What they were hearing was, in essence, what Maori had been saying throughout the first half of the twentieth century – indeed, since the beginning of colonisation. In turn, the Crown, at least until the 1970s– 80s, and in some interpretations also thereafter, sought what it had always aimed for: a society of fully assimilated Maori (and other non-pakeha ethnicities). While the two visions might be ultimately incompatible, the search continued for a modus vivendi – in the Crown's eyes a temporary one, but in Maoridom's eyes a lasting one which would entrench state recognition of rangatiratanga. Interactions between Crown (and more broadly, pakeha) and Maori remained, accordingly, highly complex.

The state continued to attempt to defuse or deflect autonomism, often using methods which engaged with and incorporated the organisational and other manifestations of rangatiratanga. Despite both this and urbanisation, Maoridom continued to focus on achieving autonomy, often borrowing from pakeha modes, concepts and structures along the way, and sometimes working to 'take back' (or at least make use of) Maori-based institutions which had been officialised. Despite its strength, and favourable demographic and other factors, the Crown was unable to effect its grand strategy of fully incorporating and then superseding rangatiratanga.128

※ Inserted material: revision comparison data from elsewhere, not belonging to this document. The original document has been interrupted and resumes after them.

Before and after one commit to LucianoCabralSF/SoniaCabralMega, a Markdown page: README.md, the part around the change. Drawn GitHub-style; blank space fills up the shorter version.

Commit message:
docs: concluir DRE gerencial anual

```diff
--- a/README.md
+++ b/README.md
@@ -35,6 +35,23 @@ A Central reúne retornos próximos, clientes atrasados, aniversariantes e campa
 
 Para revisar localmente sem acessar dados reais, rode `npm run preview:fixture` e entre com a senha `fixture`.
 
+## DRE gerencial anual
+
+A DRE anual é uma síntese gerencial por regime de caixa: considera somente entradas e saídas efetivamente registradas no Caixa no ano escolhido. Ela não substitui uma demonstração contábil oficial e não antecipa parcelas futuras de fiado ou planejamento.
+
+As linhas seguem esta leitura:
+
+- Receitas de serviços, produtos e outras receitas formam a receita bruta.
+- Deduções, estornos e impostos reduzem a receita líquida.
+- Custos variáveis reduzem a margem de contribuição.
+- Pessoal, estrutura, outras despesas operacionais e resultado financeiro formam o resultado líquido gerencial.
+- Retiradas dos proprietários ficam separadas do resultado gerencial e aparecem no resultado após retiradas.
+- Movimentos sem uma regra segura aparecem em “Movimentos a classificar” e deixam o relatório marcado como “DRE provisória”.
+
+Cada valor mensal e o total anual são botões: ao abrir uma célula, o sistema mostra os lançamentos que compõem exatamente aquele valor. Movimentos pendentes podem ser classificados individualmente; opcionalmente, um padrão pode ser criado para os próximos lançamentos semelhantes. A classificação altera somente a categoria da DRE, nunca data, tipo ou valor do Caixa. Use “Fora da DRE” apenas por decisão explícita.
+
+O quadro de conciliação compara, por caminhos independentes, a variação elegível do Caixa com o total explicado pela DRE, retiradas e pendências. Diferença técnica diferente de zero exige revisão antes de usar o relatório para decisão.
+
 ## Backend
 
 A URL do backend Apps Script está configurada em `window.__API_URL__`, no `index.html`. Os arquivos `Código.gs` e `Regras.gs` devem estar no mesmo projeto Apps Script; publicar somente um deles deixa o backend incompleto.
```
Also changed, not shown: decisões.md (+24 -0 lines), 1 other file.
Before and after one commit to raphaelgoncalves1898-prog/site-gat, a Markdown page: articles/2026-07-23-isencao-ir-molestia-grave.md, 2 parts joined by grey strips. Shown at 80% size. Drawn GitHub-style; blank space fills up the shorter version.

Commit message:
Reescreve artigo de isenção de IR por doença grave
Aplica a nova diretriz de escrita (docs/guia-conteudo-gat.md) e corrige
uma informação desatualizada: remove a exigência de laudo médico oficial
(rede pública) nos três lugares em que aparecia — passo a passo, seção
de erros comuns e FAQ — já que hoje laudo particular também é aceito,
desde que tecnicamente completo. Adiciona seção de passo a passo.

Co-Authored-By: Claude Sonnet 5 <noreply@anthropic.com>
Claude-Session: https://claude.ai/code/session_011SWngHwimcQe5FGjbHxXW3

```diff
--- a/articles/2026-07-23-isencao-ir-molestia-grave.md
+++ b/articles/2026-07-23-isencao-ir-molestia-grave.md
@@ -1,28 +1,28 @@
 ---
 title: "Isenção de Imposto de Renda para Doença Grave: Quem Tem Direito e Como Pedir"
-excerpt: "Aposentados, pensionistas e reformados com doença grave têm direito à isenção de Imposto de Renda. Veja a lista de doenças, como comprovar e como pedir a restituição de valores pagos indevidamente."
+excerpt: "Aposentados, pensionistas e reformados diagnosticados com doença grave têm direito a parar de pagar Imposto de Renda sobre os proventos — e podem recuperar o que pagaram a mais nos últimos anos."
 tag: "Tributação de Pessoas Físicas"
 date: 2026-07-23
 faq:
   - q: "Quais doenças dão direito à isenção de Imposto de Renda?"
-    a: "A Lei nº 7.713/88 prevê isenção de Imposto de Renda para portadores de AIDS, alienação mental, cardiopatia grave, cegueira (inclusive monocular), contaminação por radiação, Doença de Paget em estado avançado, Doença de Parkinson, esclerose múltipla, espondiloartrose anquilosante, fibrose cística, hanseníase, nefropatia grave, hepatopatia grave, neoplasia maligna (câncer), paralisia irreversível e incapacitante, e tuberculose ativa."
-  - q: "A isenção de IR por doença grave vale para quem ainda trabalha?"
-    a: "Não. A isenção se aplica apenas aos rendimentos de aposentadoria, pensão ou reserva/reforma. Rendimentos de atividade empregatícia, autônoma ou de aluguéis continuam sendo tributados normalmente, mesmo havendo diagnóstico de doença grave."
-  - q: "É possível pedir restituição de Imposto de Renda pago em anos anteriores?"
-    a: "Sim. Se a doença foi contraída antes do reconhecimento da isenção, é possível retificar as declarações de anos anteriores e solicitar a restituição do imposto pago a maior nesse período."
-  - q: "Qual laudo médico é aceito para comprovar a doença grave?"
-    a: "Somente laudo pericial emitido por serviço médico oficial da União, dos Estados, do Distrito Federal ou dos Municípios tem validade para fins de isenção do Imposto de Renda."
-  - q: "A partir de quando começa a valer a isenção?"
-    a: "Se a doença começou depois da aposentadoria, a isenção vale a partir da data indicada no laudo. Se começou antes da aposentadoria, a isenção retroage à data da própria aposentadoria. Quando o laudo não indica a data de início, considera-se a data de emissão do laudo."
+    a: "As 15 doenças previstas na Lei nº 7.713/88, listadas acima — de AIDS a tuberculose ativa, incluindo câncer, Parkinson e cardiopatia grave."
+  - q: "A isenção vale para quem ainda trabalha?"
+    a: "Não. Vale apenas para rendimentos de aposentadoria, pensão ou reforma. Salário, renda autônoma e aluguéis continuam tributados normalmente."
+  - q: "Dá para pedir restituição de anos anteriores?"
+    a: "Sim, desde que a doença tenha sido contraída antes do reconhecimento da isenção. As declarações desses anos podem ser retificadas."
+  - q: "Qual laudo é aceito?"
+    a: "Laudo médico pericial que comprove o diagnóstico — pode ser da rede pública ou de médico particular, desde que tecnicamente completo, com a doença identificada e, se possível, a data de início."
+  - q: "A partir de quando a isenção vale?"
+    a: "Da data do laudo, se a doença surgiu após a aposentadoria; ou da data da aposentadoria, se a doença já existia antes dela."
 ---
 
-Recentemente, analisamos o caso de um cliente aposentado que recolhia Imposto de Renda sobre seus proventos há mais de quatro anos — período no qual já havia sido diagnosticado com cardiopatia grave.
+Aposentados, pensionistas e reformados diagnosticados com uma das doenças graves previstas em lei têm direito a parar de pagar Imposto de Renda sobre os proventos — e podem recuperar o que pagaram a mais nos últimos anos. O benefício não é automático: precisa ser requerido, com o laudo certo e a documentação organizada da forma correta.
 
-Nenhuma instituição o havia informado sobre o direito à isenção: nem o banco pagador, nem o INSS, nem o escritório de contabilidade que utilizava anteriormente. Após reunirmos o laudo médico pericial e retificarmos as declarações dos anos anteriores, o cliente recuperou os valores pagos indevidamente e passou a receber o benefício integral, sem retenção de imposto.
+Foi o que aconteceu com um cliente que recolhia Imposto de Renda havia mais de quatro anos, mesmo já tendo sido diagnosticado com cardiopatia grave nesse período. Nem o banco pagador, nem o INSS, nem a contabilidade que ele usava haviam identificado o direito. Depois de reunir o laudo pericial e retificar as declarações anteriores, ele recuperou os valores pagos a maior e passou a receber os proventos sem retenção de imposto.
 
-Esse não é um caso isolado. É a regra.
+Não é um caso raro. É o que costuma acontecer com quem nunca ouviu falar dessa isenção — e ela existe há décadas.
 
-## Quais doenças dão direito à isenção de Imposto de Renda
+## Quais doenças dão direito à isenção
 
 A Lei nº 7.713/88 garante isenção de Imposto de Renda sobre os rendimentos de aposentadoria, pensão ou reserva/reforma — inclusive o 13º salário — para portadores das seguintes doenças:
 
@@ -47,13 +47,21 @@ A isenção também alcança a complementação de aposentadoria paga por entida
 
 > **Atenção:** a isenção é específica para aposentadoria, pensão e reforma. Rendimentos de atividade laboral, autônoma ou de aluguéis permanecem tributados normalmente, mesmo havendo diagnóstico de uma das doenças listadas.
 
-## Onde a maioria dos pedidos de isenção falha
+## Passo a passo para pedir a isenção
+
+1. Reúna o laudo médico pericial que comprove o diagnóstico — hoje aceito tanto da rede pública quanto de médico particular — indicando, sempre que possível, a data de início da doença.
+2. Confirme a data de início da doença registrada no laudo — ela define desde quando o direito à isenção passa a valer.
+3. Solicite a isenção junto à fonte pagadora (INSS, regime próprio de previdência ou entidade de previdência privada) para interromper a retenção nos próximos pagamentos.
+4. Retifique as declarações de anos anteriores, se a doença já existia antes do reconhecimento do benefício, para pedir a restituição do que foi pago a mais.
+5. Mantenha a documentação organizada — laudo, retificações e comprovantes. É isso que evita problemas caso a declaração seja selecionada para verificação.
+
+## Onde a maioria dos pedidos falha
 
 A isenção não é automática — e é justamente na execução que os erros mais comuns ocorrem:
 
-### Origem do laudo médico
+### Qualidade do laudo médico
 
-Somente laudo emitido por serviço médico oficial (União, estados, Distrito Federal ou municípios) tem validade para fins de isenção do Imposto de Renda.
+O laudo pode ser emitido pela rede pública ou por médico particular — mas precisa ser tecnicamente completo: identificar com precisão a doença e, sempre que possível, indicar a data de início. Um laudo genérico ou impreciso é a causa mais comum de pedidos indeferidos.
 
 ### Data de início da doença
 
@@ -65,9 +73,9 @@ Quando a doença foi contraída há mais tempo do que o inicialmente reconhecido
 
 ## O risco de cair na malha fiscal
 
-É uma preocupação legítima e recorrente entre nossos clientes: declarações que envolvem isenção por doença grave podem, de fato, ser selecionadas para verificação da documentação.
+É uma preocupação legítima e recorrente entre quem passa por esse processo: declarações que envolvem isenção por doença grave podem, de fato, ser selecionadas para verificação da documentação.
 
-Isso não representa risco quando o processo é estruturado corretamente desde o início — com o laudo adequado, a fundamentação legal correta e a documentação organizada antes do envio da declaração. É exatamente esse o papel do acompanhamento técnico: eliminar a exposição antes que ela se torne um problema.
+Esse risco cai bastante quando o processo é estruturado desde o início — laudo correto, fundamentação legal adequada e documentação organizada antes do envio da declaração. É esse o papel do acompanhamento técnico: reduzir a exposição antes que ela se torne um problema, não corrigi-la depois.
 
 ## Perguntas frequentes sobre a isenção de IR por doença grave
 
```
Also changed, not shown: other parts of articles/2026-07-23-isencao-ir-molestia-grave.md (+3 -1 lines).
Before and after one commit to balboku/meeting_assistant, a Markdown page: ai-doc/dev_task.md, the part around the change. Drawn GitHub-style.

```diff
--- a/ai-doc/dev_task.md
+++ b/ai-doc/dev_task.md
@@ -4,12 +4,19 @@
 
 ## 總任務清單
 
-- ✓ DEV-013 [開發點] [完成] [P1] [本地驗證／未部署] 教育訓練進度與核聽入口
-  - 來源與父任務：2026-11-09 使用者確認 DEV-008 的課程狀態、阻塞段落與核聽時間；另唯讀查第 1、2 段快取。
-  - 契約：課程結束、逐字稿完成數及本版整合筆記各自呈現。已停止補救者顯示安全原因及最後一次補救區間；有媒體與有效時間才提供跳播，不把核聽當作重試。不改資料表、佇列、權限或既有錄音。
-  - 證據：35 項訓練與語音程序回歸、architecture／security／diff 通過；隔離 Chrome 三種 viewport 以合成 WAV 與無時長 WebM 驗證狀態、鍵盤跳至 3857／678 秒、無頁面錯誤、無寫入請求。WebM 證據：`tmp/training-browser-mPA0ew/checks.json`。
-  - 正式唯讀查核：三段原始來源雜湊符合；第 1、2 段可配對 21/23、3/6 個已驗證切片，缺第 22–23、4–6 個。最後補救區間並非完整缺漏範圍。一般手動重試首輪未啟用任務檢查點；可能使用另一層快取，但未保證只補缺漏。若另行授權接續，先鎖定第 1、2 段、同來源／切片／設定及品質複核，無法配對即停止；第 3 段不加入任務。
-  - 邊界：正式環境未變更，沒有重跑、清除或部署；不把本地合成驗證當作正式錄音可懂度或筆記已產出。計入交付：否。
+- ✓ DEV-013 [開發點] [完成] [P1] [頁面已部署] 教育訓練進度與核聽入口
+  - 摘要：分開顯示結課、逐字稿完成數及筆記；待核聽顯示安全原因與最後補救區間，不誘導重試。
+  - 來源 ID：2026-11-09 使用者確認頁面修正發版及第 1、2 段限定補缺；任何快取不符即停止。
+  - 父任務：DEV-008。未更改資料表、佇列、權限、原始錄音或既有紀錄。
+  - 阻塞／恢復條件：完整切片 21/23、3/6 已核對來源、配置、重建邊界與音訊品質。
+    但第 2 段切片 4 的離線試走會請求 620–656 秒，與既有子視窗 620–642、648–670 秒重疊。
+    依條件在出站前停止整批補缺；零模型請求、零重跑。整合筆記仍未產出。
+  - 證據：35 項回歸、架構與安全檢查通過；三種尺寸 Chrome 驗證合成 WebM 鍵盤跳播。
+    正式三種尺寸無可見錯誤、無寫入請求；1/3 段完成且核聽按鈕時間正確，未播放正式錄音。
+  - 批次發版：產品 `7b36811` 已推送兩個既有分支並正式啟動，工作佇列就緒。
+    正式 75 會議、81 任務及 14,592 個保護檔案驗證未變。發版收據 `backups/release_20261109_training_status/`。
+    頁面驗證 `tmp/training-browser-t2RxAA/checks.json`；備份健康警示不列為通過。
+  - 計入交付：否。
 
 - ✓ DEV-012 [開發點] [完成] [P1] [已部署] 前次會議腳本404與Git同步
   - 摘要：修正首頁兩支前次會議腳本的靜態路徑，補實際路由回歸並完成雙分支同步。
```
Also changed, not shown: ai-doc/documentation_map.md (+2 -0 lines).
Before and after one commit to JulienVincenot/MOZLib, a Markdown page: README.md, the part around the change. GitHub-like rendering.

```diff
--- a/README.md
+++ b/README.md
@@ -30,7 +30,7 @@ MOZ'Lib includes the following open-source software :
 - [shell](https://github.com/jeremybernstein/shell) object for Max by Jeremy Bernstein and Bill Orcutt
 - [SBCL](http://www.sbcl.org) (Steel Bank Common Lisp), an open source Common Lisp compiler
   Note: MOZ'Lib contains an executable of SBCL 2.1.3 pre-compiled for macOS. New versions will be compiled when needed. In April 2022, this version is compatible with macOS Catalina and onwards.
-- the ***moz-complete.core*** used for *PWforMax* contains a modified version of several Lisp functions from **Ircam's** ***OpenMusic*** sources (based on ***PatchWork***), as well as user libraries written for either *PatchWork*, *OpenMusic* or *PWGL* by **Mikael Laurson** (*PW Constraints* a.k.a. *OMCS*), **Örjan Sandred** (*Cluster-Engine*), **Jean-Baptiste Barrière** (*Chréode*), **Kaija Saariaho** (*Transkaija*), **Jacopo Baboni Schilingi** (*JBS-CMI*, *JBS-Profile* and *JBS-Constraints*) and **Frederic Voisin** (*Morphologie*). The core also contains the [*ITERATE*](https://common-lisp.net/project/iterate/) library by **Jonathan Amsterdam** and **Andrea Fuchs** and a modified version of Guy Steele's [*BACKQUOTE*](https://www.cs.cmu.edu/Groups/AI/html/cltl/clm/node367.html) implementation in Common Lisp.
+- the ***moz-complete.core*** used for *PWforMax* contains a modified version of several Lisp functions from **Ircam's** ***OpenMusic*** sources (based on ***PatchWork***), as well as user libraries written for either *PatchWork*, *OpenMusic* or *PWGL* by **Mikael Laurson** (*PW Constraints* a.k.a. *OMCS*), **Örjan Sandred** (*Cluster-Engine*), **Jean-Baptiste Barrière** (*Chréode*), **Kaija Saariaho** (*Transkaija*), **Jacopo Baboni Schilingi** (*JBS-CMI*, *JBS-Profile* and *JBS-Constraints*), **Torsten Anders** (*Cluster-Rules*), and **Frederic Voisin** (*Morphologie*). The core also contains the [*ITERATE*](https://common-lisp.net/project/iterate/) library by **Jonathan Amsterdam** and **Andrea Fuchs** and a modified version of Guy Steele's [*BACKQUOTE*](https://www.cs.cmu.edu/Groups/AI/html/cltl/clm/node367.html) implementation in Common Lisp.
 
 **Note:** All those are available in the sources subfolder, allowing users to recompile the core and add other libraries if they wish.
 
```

All through the period under review – and well into the future – Maori collective organisation, in its myriad of tribal, pan-tribal, subtribal and non-tribal expressions, adapted and flourished in the face of great odds, and Maori culture survived, adjusted and revived as demographic recovery proceeded. Maoridom had not, as the Crown wished, withered away, however bleak its future had seemed as the twentieth century approached. Despite urban migration and state containment, it remained vibrant in 1950, and the Crown, whatever its assimilationist vision, had no choice but to continue to engage with Maoridom's aspiration for full exercise of rangatiratanga. The struggle had no end in sight for either of the signatory parties to the Treaty of Waitangi.